Simultaneous targeting of 5-LOX-COX and ODC block NNK-induced lung adenoma progression to adenocarcinoma in A/J mice.

Author(s): Kumar G,  Patlolla JM,  Madka V,  Mohammed A,  Li Q,  Zhang Y,  Biddick L,  Singh A,  Gillaspy A,  Lightfoot S,  Steele VE,  Kopelovich L,  Rao CV

Journal: Am J Cancer Res

Date: 2016

Major Program(s) or Research Group(s): CADRG

PubMed ID: 27293987

PMC ID: PMC4889708

Abstract: Lung cancer is the leading cause of cancer deaths worldwide. Targeting complementary pathways will achieve better treatment efficacy than a single agent high-dose strategy that could increase risk of side effects and tumor resistance. To target COX-2, 5-LOX, and ODC simultaneously, we tested the effects of a dual 5-LOX-COX inhibitor, licofelone, and an ODC inhibitor, DFMO, alone and in combination, on NNK-induced lung tumors in female A/J mice. Seven-week-old mice were treated with NNK (10 μmol/mouse, single dose, i.p.) and randomized to different treatment groups. Three weeks after injection, mice were fed control or experimental diets (DFMO 1500/3000 ppm, licofelone 200/400 ppm, or a low-dose combination of 1500 ppm DFMO and 200 ppm licofelone) for 17 or 34 weeks. Both agents significantly inhibited tumor formation in a dose-dependent manner. As anticipated more adenomas and adenocarcinomas were observed at 17 and 34 weeks, respectively. Importantly, low dose combination of DFMO and licofelone showed more pronounced effects at 17 or 34 weeks in inhibiting the total tumor formation (~60%, p < 0.0001) and adenocarcinoma (~65%, p < 0.0001) compared to individual high dose of DFMO (~44% and 46%, p < 0.0001) and licofelone (~48% and 55%, p < 0.0001). DFMO and combination-treated mice lung tumors exhibited modulated ODC pathway components (Oat, Oaz, SRM, SMS, and SAT, p < 0.05) along with decreased proliferation (PCNA, Cyclin D1 and Cyclin A) and increased expression of p53, p21 and p27 compared to mice fed control diet. Both DFMO and licofelone significantly inhibited tumor inflammatory markers.

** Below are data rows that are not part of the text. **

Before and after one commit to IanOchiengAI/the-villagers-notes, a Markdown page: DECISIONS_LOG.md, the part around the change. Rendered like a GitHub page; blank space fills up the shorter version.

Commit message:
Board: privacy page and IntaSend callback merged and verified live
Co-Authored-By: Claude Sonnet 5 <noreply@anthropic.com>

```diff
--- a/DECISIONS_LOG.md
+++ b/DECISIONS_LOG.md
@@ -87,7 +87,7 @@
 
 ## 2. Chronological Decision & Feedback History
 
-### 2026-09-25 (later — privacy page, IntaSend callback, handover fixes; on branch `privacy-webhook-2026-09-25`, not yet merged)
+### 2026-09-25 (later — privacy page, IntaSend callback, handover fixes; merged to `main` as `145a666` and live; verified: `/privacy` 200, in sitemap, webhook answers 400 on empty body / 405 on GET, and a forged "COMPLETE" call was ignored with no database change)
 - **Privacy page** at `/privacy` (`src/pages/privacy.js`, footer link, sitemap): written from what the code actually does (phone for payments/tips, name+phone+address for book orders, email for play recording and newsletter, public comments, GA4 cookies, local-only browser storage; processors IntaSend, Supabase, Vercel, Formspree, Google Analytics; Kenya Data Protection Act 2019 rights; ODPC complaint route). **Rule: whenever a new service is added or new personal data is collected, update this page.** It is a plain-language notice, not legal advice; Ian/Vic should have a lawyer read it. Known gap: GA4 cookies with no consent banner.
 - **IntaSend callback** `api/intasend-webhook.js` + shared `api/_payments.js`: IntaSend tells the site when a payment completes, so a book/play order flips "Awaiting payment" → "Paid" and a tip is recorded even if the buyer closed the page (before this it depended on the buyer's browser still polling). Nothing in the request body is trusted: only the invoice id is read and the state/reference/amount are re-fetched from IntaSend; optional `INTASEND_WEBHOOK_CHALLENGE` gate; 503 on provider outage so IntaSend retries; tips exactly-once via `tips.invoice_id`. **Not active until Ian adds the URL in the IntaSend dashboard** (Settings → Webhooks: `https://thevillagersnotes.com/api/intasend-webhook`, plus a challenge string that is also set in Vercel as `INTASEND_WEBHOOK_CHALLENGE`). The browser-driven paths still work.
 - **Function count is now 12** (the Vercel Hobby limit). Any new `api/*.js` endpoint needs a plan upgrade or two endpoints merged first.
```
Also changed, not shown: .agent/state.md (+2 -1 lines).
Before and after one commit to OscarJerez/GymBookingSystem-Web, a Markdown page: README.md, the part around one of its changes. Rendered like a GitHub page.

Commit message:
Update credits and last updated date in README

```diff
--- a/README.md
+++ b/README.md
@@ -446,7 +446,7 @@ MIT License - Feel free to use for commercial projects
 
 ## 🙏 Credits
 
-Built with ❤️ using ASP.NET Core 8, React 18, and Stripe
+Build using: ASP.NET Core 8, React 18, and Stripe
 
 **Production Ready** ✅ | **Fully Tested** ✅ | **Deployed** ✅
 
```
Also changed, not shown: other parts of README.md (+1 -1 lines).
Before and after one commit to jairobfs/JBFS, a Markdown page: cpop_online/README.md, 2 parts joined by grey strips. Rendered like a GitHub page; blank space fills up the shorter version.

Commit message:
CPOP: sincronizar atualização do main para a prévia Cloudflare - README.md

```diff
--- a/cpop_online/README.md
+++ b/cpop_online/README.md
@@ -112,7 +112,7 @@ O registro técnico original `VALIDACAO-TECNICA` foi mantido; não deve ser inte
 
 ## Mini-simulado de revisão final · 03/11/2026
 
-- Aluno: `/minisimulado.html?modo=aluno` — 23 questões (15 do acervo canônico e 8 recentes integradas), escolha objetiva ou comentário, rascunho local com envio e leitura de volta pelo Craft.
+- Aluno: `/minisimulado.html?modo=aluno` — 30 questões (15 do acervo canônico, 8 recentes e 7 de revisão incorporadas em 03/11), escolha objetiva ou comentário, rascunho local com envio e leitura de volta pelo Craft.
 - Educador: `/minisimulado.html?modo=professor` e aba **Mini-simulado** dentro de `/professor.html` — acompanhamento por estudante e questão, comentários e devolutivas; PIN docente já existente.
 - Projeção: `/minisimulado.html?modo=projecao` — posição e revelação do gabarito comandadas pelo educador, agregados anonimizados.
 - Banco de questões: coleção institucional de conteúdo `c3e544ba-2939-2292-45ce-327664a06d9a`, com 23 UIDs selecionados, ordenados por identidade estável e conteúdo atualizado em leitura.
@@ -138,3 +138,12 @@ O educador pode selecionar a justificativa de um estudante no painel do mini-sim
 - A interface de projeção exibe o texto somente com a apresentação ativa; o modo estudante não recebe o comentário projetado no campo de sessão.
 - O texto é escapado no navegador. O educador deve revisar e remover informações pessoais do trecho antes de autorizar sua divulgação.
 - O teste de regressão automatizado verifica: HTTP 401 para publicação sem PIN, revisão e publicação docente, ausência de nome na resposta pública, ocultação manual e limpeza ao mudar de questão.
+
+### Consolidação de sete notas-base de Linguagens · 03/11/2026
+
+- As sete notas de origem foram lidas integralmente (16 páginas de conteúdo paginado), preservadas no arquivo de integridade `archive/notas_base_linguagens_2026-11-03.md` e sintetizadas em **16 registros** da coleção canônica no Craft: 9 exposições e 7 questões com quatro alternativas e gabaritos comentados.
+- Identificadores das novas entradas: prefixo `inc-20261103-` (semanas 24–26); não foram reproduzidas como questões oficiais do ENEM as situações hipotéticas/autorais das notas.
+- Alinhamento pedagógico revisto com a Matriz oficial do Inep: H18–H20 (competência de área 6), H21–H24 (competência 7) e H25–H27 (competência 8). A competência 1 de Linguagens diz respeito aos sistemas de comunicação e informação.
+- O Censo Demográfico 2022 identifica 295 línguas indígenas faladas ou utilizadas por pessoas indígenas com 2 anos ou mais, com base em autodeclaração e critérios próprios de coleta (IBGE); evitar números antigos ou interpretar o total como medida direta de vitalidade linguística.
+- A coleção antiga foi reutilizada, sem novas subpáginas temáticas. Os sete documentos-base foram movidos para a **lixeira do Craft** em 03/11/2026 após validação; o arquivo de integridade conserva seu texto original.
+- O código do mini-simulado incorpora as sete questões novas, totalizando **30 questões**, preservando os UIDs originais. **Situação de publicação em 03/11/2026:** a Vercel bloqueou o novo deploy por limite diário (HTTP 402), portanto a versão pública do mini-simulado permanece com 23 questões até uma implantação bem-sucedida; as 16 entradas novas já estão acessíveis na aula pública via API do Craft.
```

Our findings suggest that a low-dose combined treatment targeting inflammation and polyamine synthesis may provide effective chemoprevention.